Mayor Catherine Pugh has given Baltimore’s new Bloomberg-funded “Innovation Team” its first assignment: Figure out how to recruit more police officers and retain them.
Dan Hymowitz, director of the the Mayor’s Office of Innovation, said his four-person team will spend at least six months delving into the issue and making recommendations. The office will hold focus groups and review exit interviews with officers, he said.
“We work on a single big city challenge identified by the mayor for a period of many months,” Hymowitz said in an interview. “Given public safety as an overarching issue in the city, the mayor has asked us to work on supporting police recruitment and hiring."
Earlier this year, Pugh announced Baltimore was selected for Bloomberg's Innovation Team program. The city will receive as much as $500,000 annually for three years. Bloomberg Philanthropies also selected six other cities for its third class of grant recipients. In past years, teams have tackled rising rents in Boston, traffic in Centennial, Colo., and blight in Mobile, Ala.
Pugh, who introduced three of the team members during a news conference at City Hall on Wednesday, said she wanted the team to focus on public safety issues as Baltimore faces a surging homicide rate.
“Their focus is on violence reduction. One of the things we can improve is recruitment and retention,” she said in an interview. “They’re going to look at best practices around the nation.”
A perennial issue in Baltimore, recruiting and retaining police has become a more pronounced problem after the death of Freddie Gray from injuries he received while in police custody led to rioting and the indictment of six police officers, none of whom were convicted of a crime.
More officers have left the agency than have been hired every year since 2012, Police Department statistics show.
In 2015, 249 officers left the agency and 91 were hired. In 2016, 221 officers left the force, while 111 joined.
“There’s rumors out there and urban legends out there about no one wants to come to Baltimore, no one wants to be a Baltimore cop,” Davis said. “That’s all really a bunch of B.S.”
City leaders also announced legislation this week that would give police officers, firefighters, emergency medical technicians and sheriff’s deputies a $2,500-a-year break on their property taxes if they buy a home and live in the city. The program would cost about $2 million a year, according to legislative analysts.
Fewer than a fifth of the department’s officers live in Baltimore. Officials have been trying to increase those numbers, saying that doing so could lead to better policing.
Hymowitz said his team’s efforts will complement the Police Department’s, not compete with them.
“We’ll spend a good deal of time doing the research. We’re able to bring some extra analytical heft to the process,” he said.
Hymowitz, 39, recently moved to Baltimore’s Mount Vernon neighborhood after jobs working on issues overseas. He was a director with the Tony Blair Institute for Global Change. From November 2014 through March 2015, he worked with a task force that managed the response to the Ebola outbreak in Monrovia, Liberia.

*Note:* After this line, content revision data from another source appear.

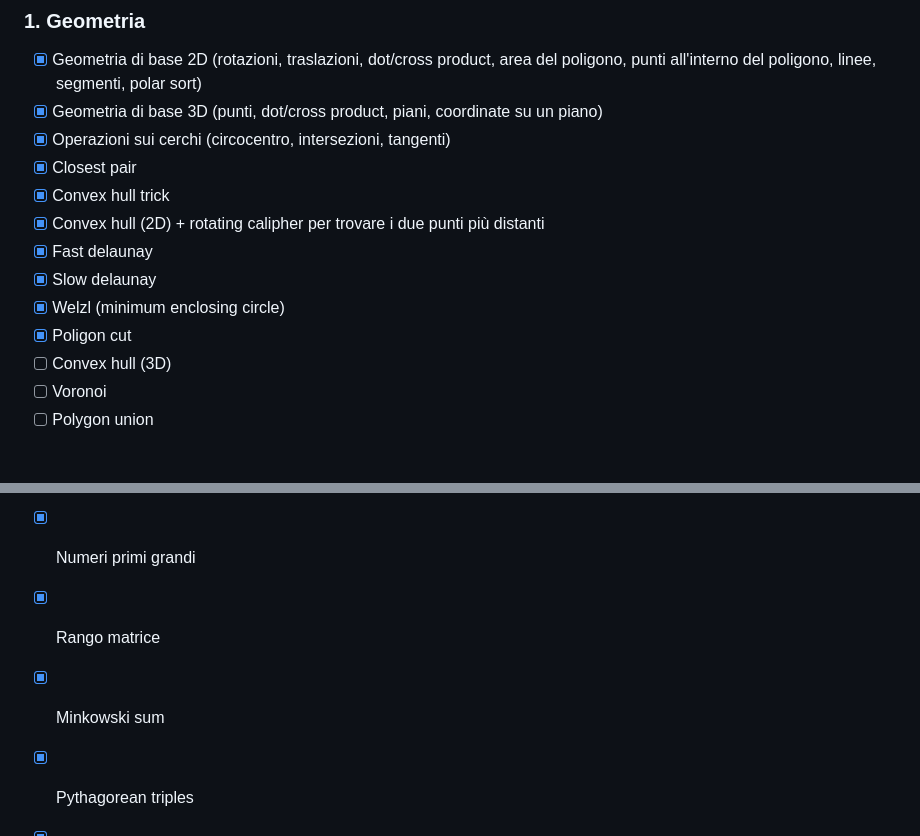
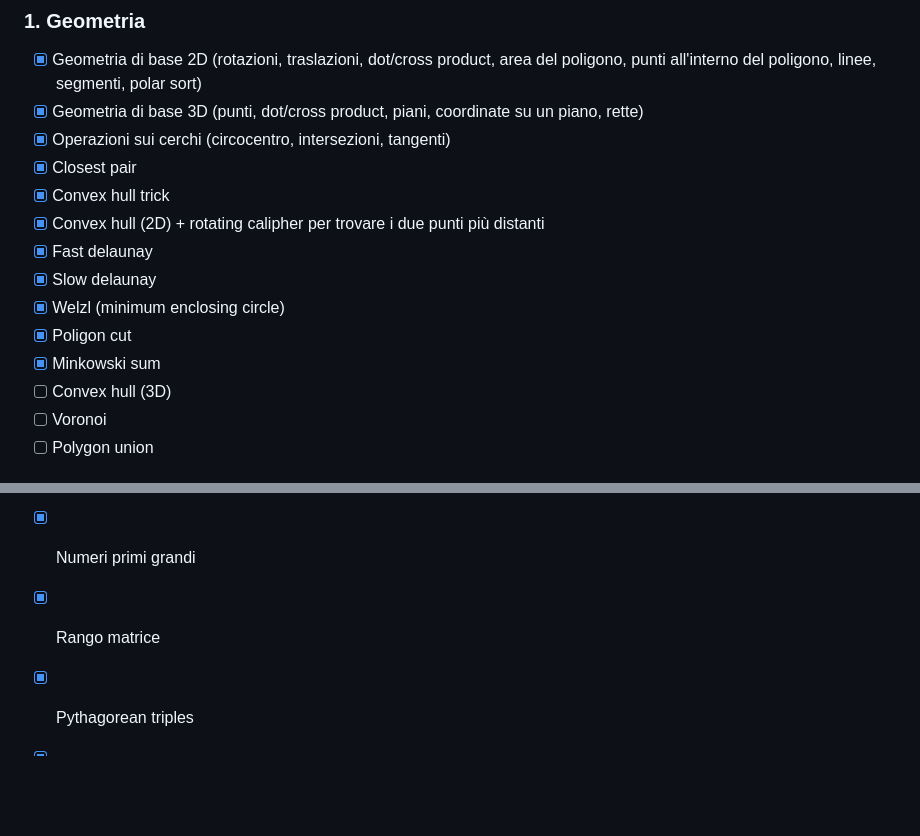
Before and after one commit to unimi-swerc/notebook, a Markdown page: README.md, 2 parts joined by grey strips. Rendered like a GitHub page; blank space fills up the shorter version.

```diff
--- a/README.md
+++ b/README.md
@@ -9,7 +9,7 @@
 ### 1. Geometria
 
 - [x] Geometria di base 2D (rotazioni, traslazioni, dot/cross product, area del poligono, punti all'interno del poligono, linee, segmenti, polar sort)
-- [x] Geometria di base 3D (punti, dot/cross product, piani, coordinate su un piano)
+- [x] Geometria di base 3D (punti, dot/cross product, piani, coordinate su un piano, rette)
 - [x] Operazioni sui cerchi (circocentro, intersezioni, tangenti)
 - [x] Closest pair
 - [x] Convex hull trick
@@ -18,6 +18,7 @@
 - [x] Slow delaunay
 - [x] Welzl (minimum enclosing circle)
 - [x] Poligon cut
+- [x] Minkowski sum
 - [ ] Convex hull (3D)
 - [ ] Voronoi
 - [ ] Polygon union
@@ -155,7 +156,6 @@
 - [x] Prodotto scalare e vettoriale
 - [x] Numeri primi grandi
 - [x] Rango matrice
-- [x] Minkowski sum
 - [x] Pythagorean triples
 - [x] Teoria della probabilità (valore atteso, varianza, covarianza)
 - [x] Note
```
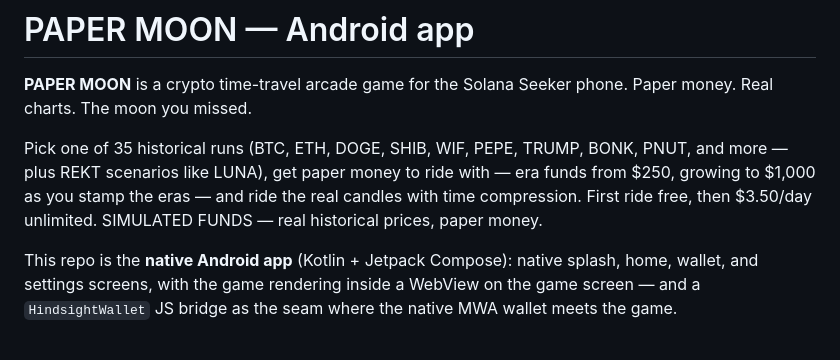
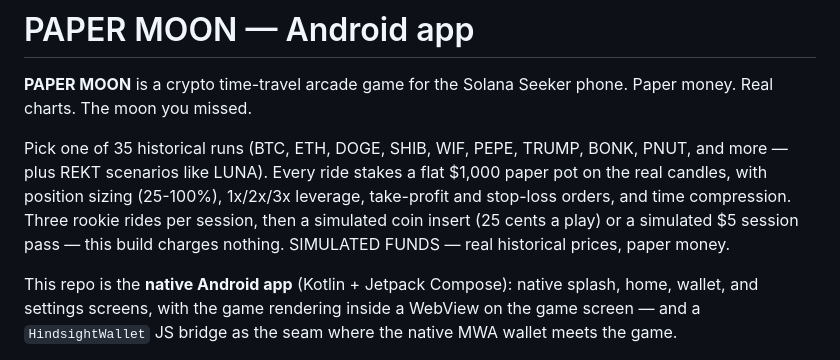
Before and after one commit to raaruofficial/paper-moon, a Markdown page: README.md, the part around the change. Rendered like a GitHub page.

Commit message:
README: correct the lede to the shipped bundle actual economy (TEKKADAN sweep fix R-06)

```diff
--- a/README.md
+++ b/README.md
@@ -4,10 +4,11 @@
 Paper money. Real charts. The moon you missed.
 
 Pick one of 35 historical runs (BTC, ETH, DOGE, SHIB, WIF, PEPE, TRUMP, BONK,
-PNUT, and more — plus REKT scenarios like LUNA), get paper money to ride
-with — era funds from $250, growing to $1,000 as you stamp the eras — and
-ride the real candles with time compression. First ride free, then $3.50/day
-unlimited. SIMULATED FUNDS — real historical prices, paper money.
+PNUT, and more — plus REKT scenarios like LUNA). Every ride stakes a flat
+$1,000 paper pot on the real candles, with position sizing (25-100%),
+1x/2x/3x leverage, take-profit and stop-loss orders, and time compression.
+Three rookie rides per session, then a simulated coin insert (25 cents a
+play) or a simulated $5 session pass — this build charges nothing. SIMULATED FUNDS — real historical prices, paper money.
 
 This repo is the **native Android app** (Kotlin + Jetpack Compose): native
 splash, home, wallet, and settings screens, with the game rendering inside a
```
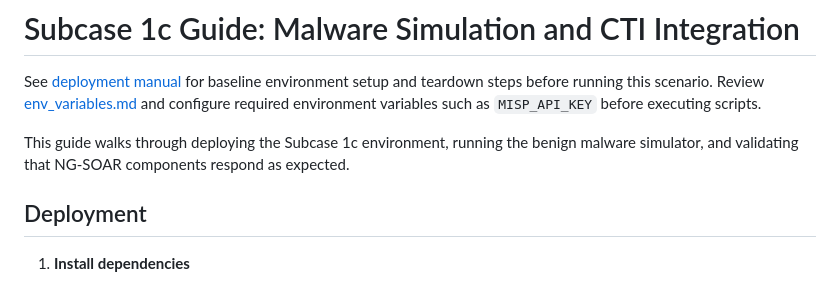
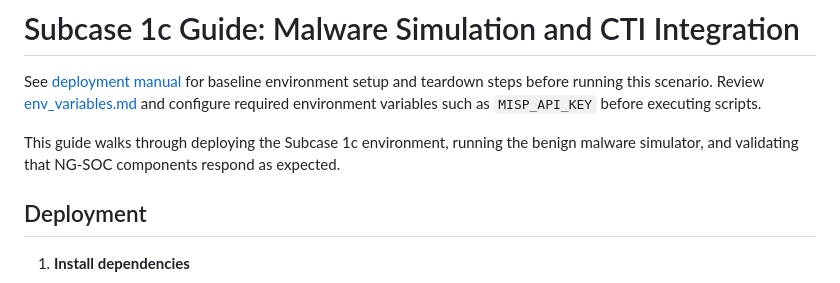
Before and after one commit to jmratwork/techanalysissecmanage-crcz, a Markdown page: docs/subcase_1c_guide.md, the part around the change. GitHub-like rendering.

```diff
--- a/docs/subcase_1c_guide.md
+++ b/docs/subcase_1c_guide.md
@@ -3,7 +3,7 @@
 See [deployment manual](deployment_manual.md) for baseline environment setup and teardown steps before running this scenario. Review [env_variables.md](env_variables.md) and configure required environment variables such as `MISP_API_KEY` before executing scripts.
 
 This guide walks through deploying the Subcase 1c environment, running the
-benign malware simulator, and validating that NG‑SOAR components respond as
+benign malware simulator, and validating that NG‑SOC components respond as
 expected.
 
 ## Deployment
```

He’s also been a program manager in the office of the president of Liberia and worked in London, Rwanda and Washington, D.C.
To date, Hymowitz has hired Tamika Gauvin as a program manager and Justin Elszasz as a data scientist. He is looking to make one more hire.
He said he’s been in touch with Los Angeles’ “Innovation Team,” which also is working on police recruitment.
“City agencies are busy dealing with the issues of the day. Our team can be a dedicated resource and can step back to work on whatever the issue is,” he said.
Pugh said the team’s next assignment would likely be working on housing and homelessness.
Bloomberg provides money and guidance for mayors to recruit their teams, usually ranging from three to seven people, who work full time.
Bloomberg Philanthropies was founded by former New York City Mayor Michael Bloomberg to manage his charitable giving.
Only cities with at least 100,000 residents and mayors with at least two years left in office were eligible for Bloomberg's grant program.